Sometimes, when I sit still in the garden for just a minute, the old woman at the door comes and pays me a visit.

Long-time readers, you remember the old woman at the door, don't you? She seems quite familiar to me, and when I look her in the eyes, I sometimes see my own reflection.

She keeps me on the straight and narrow and reminds me what gardening is all about. Sometimes, she reminds me that it isn't all about gardening. Occasionally she insists I hire help with some of the more arduous tasks of gardening, like spreading mulch or cutting off great big tree limbs.

I remind her it is hard for me to fathom that the trees I planted are big enough now that I should ask for help when cutting off lower branches.

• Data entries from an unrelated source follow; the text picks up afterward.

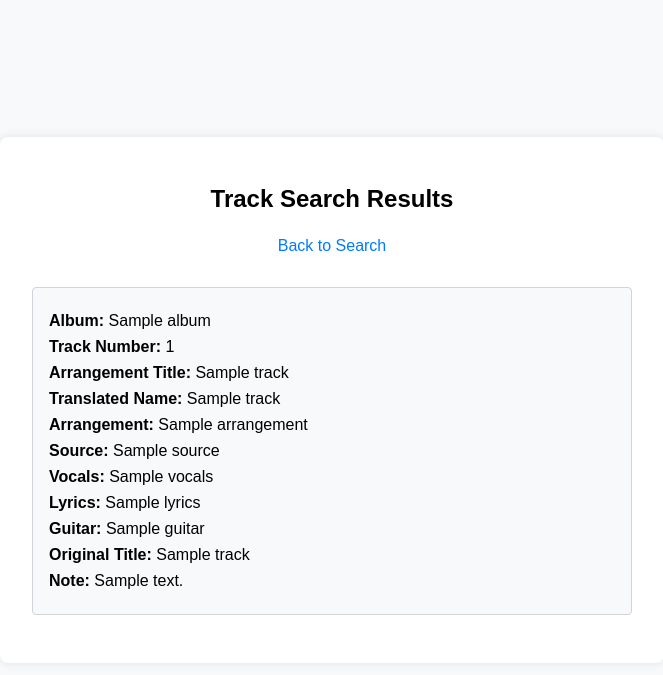
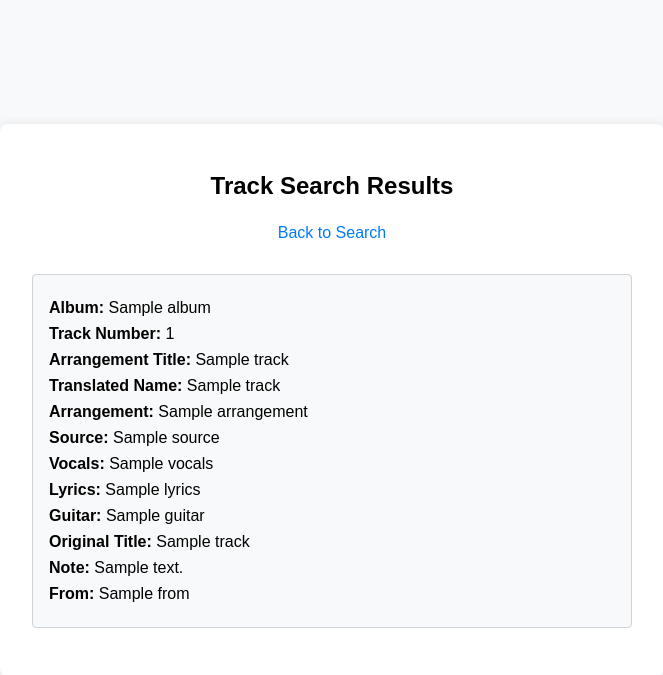
Before and after one commit to mochidaz/nazrin-dowse, a Flask app: template templates/results.html in a window 1280 px wide. Shown: the top 675 px of the page, without its empty margins (308-971 px from the left). Run offline with Flask 3, Linux system fonts and the light colour scheme; the template is opened without the code that fills it: most values are stand-ins (such as "Sample title", 1, 10 or a date in 2020).

Commit message:
add from (stuff the music is produced for)

```diff
--- a/main.py
+++ b/main.py
@@ -6,7 +6,7 @@ import urllib.parse
 app = Flask(__name__, static_url_path='/media', static_folder='media')
 
 class Track(object):
-    def __init__(self, album, track_number, arrangement_title, translated_name, arrangement, source, vocals, lyrics, original_title, guitar, note):
+    def __init__(self, album, track_number, arrangement_title, translated_name, arrangement, source, vocals, lyrics, original_title, guitar, note, from_):
         self.album = album
         self.track_number = track_number
         self.arrangement_title = arrangement_title
@@ -18,6 +18,7 @@ class Track(object):
         self.original_title = original_title
         self.guitar = guitar
         self.note = note
+        self.from_ = from_
 
 
 def normalize_whitespace(text):
@@ -86,6 +87,7 @@ def search(search_query, url):
                 stripped_input = None
                 guitar = None
                 note = None
+                from_ = None
 
                 for info in arrangement_info:
                     if 'original title:' in info:
@@ -111,6 +113,8 @@ def search(search_query, url):
                         lyrics = info.split('lyrics:')[1].strip()
                     elif 'note:' in info:
                         note = info.split('note:')[1].strip()
+                    elif 'from' in info:
+                        from_ = info.split('from:')[1].strip()
                     else:
                         translated_name = info.strip()
 
@@ -127,6 +131,7 @@ def search(search_query, url):
                         original_title=original_title,
                         guitar=guitar,
                         note=note,
+                        from_=from_
                     )
                     found_tracks.append(t)
 
--- a/templates/results.html
+++ b/templates/results.html
@@ -94,6 +94,7 @@
             <p><strong>Guitar:</strong> {{ track.guitar }}</p>
             <p><strong>Original Title:</strong> {{ track.original_title }}</p>
             <p><strong>Note:</strong> {{ track.note }}</p>
+            <p><strong>From:</strong> {{ track.from_ }}</p>
           </li>
         {% endfor %}
       </ul>
```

She smiles and nods at me. She knows. She gets me, as they say.  She seems to have traveled all the same roads I've traveled, hoed the same rows, but she is further ahead of me, always. She looks back to see me.  I'm sure she sees me more clearly than I see her off in the distance.

The other day, the old woman at the door and I were sitting quietly in the garden when she asked me about the new app on my iPhone called The Amazing Type-writer. I explained how it is set up to be like a typewriter, so much so that you can't backspace and delete a letter you didn't mean to type.

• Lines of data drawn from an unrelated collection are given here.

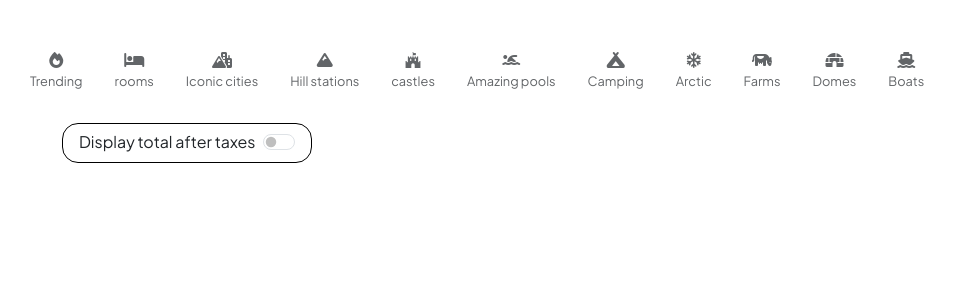
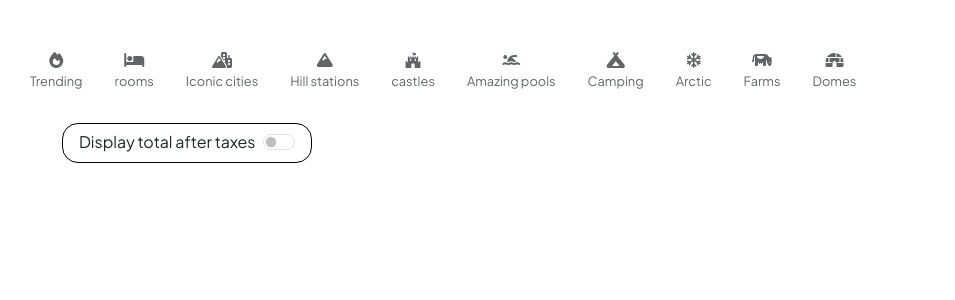
Before and after one commit to SakethBhargava/Wanderlust, a Node server app: page /listings in a window 1280 px wide. Shown: the part 80-380 px from the top of the page, without its empty margins (52-1007 px from the left). Run offline with Node 20, Linux system fonts and the light colour scheme; data that the repository does not hold is empty; some libraries are stand-ins or nearby versions.

Commit message:
updated navbar

```diff
--- a/views/listings/index.ejs
+++ b/views/listings/index.ejs
@@ -76,10 +76,6 @@
         <div><i class="fa-solid fa-igloo"></i></div>
         <p>Domes</p>
     </div>
-    <div class="filter">
-        <div><i class="fa-solid fa-ship"></i></div>
-        <p>Boats</p>
-    </div>
     <div class="tax-toggle">
         <div class="form-check form-check-reverse form-switch">
             <input class="form-check-input" type="checkbox" role="switch" id="switchCheckDefault">
```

She and I talked more about gardening and came up with nine words of advice on "Garden Your Way to a Good Life" and I carefully, slowly, typed them via my "typewriter", to come up with a nice card with the nine words.

It's all about balance, she said. Sometimes you have to create and coddle - like when you sow, grow, and nurture.

There is also a time to take care of what you have and even get rid of what isn't adding value - tend, weed, prune.

But always you must find time to reap the fruits of your labor - harvest, taste, enjoy.

She told me if I had all three of those, I had balance.   I'm working on that balance. I suppose a little more weeding is needed and after that some enjoyment is in order.

I promised the old woman I'd keep these nine words close at hand and commit them to memory. She seemed satisfied that I would try, and got up and walked away, disappearing through the garden gate, leaving me to sit and ponder some more.

Garden Your Way to a Good Life
     Sow, Grow, Nurture,
     Tend, Weed, Prune,
     Harvest, Taste, Enjoy.